The Dogs of War is a testament to some superior craftsmanship put forth by all involved. I’ll let the naysayers have their nay - and bray. All of the pistons are firing here, and to exceptional effect. Again, the most compelling reasons to see the picture are Christopher Walken’s magnetic and riveting performance, John Irving’s deft direction and Jack Cardiff’s luminous cinematography. A better reason would be to expand one’s mind and perspectives, investing in some intelligent and stylish film-making; filling the recesses between the ears with more quality than compost. I rest my case: The Dogs of War gets my sincerest vote for an exceptionally fine way to spend a couple of hours.

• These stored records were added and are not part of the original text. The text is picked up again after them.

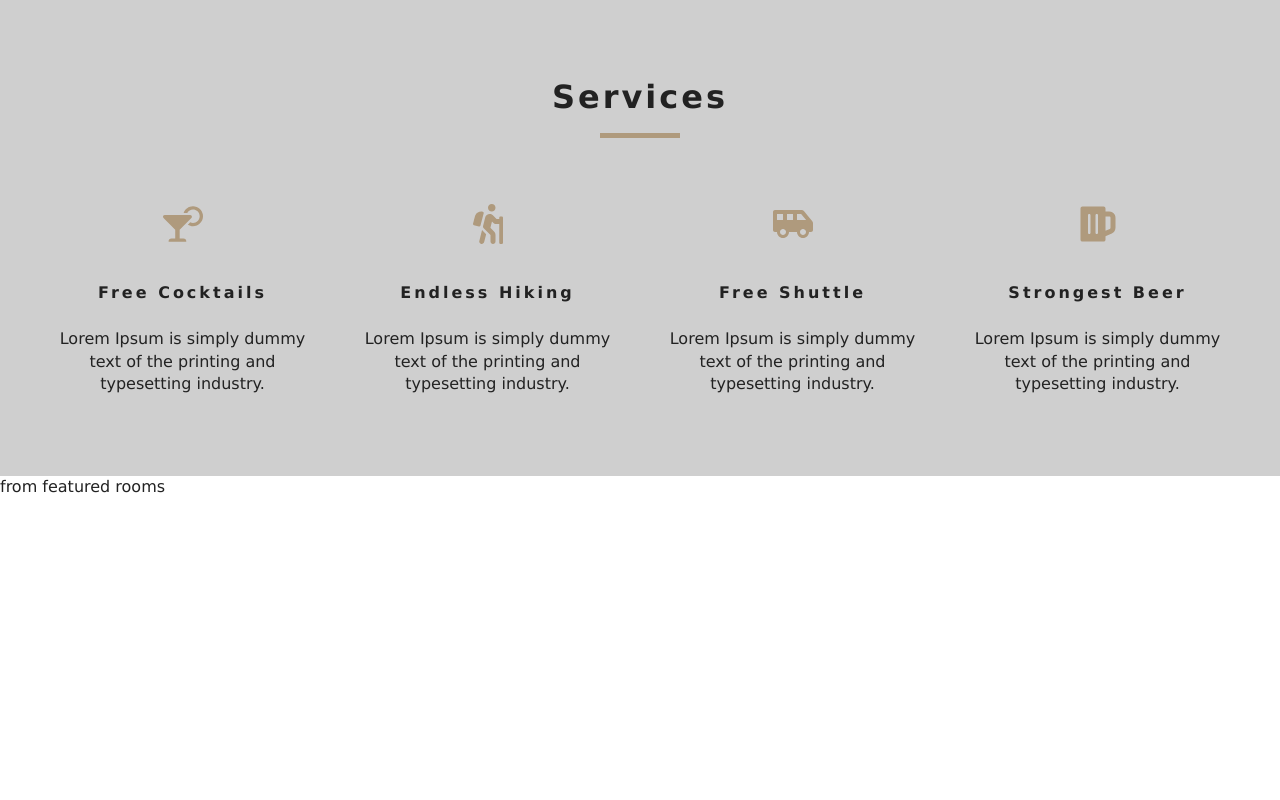
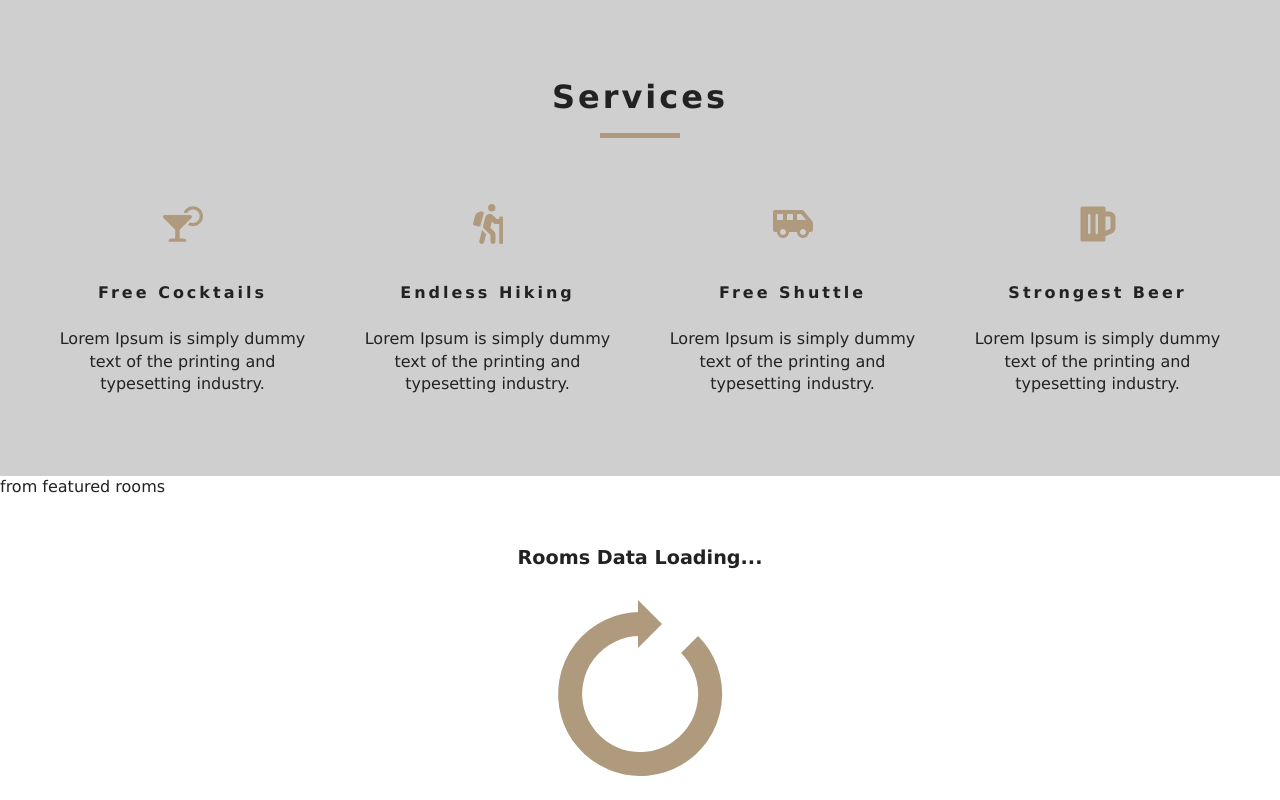
Before and after one commit to Fernandadp/hotel-reservation-site-react, a React (Create React App) app: page / in a window 1280 px wide. Shown: the part 803-1603 px from the top of the page. Before the commit the page ends 1301 px from the top, so only its background shows below. Built offline with nearby package versions, Linux system fonts and the light colour scheme.

Commit message:
add loading component

```diff
--- a/src/components/FeaturedRooms.js
+++ b/src/components/FeaturedRooms.js
@@ -1,14 +1,19 @@
 import React, { Component } from 'react'
 import { RoomContext } from '../context'
+import Loading from './Loading'
 
 export default class FeaturedRooms extends Component {
 
   static contextType = RoomContext
   render() {
+    const {featuredRooms : rooms} = this.context
+    console.log(rooms)
 
     return (
       <div>
          from featured rooms
+
+         <Loading />
       </div>
     )
   }
--- /dev/null
+++ b/src/components/Loading.js
@@ -0,0 +1,11 @@
+import React from 'react'
+import loadingGif from '../images/gif/loading-arrow.gif'
+
+export default function Loading() {
+  return (
+    <div className="loading">
+      <h4>Rooms data loading...</h4>
+      <img src={loadingGif} alt="loading animated icon" />
+    </div>
+  )
+}
--- a/src/context.js
+++ b/src/context.js
@@ -15,7 +15,15 @@ class RoomProvider extends Component {
   //getData
 
   componentDidMount() {
-    let rooms = this.formatData(items)
+    let rooms = this.formatData(items);
+    let featuredRooms = rooms.filter(room => room.featured === true);
+
+    this.setState({
+      rooms,
+      featuredRooms,
+      sortedRooms: rooms,
+      loading: false
+    })
   }
 
   formatData(items) {
```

If only I could say the same about MGM/Fox Home Video’s 1080p transfer, courtesy of Twilight Time. It isn’t awful, per say, but it sports some fairly obvious damage between transitions and some heavy scratches and water damage sporadically scattered throughout. Color fidelity is exceptional, although there is one or two scenes that look a tad washed out. Film grain is mostly consistent and looking fairly natural. Flesh tones look great and fine detail, particularly in close-up will leave you breathless. Again, I cannot understand MGM/Fox not taking the necessary time to clean up the age-related damage before scanning these elements to Blu-ray. We’re not talking about minimal damage here either, but some fairly heavy and obvious anomalies that truly distract from this presentation. TT gives us both cuts of the movie. The 118 min. international cut is preferred to the 102 min. theatrical version. Sure, it’s only 16 minutes we’re talking about, but they are of vital importance to our appreciation of the story. Evidently, someone else agrees because only the international cut comes with chapter stops. The DTS 2.0 stereo is fairly aggressive; dialogue mostly sounding natural and SFX giving the speakers an uncommon workout. Alas, apart from TT’s usual commitment to an isolated score, we get nothing more than a theatrical trailer. Bottom line: this film is a rare gemstone among early 80’s action movies. Very highly recommended for content. Generally recommended for the transfer.
FILM RATING (out of 5 – 5 being the best)